━━ The records ━━

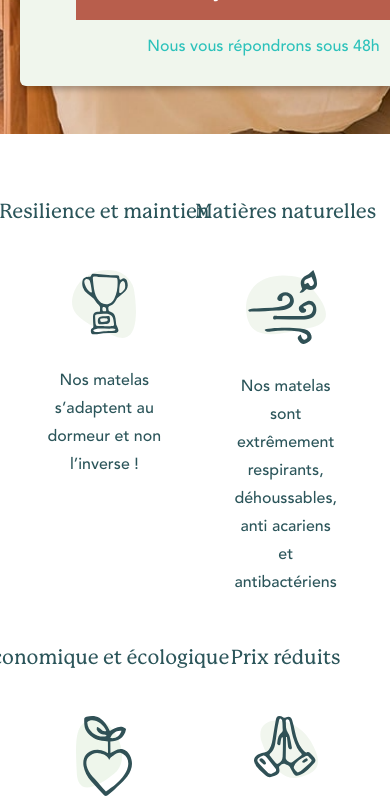
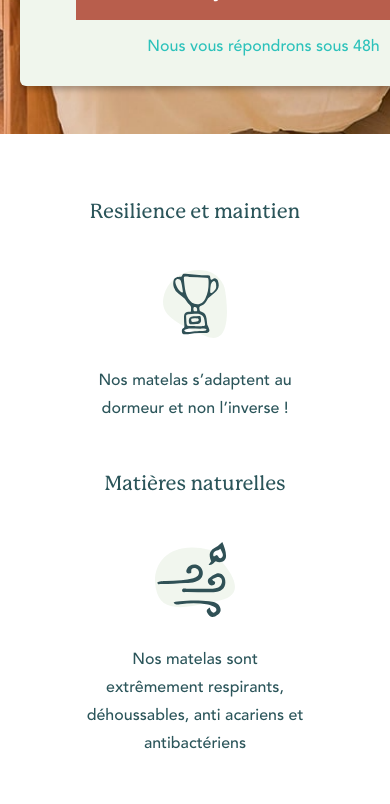
Before and after one commit to steven-van/kipli-landing-page, a Nuxt app: page / in a window 390 px wide. Shown: the part 740-1544 px from the top of the page. Built offline with nearby package versions, Linux system fonts and the light colour scheme.

Commit message:
fix: grid cols 1

```diff
--- a/components/SectionLogo.vue
+++ b/components/SectionLogo.vue
@@ -1,6 +1,16 @@
 <template>
   <div
-    class="m-auto grid grid-cols-2 justify-items-center gap-y-12 justify-center md:grid-cols-3 xl:grid-cols-5 pt-16 pb-20"
+    class="
+      m-auto
+      grid grid-cols-1
+      justify-items-center
+      gap-y-12
+      justify-center
+      md:grid-cols-3
+      xl:grid-cols-5
+      pt-16
+      pb-20
+    "
     style="width: 93%"
   >
     <LogoItem
```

━━━

- **What to produce**
Pictures do not belong in the copy. Reproduce the rest of the data exactly.

- **Written solution**
Before and after one commit to steven-van/kipli-landing-page, a Nuxt app: page / in a window 390 px wide. Shown: the part 740-1544 px from the top of the page. Built offline with nearby package versions, Linux system fonts and the light colour scheme.

Commit message:
fix: grid cols 1

```diff
--- a/components/SectionLogo.vue
+++ b/components/SectionLogo.vue
@@ -1,6 +1,16 @@
 <template>
   <div
-    class="m-auto grid grid-cols-2 justify-items-center gap-y-12 justify-center md:grid-cols-3 xl:grid-cols-5 pt-16 pb-20"
+    class="
+      m-auto
+      grid grid-cols-1
+      justify-items-center
+      gap-y-12
+      justify-center
+      md:grid-cols-3
+      xl:grid-cols-5
+      pt-16
+      pb-20
+    "
     style="width: 93%"
   >
     <LogoItem
```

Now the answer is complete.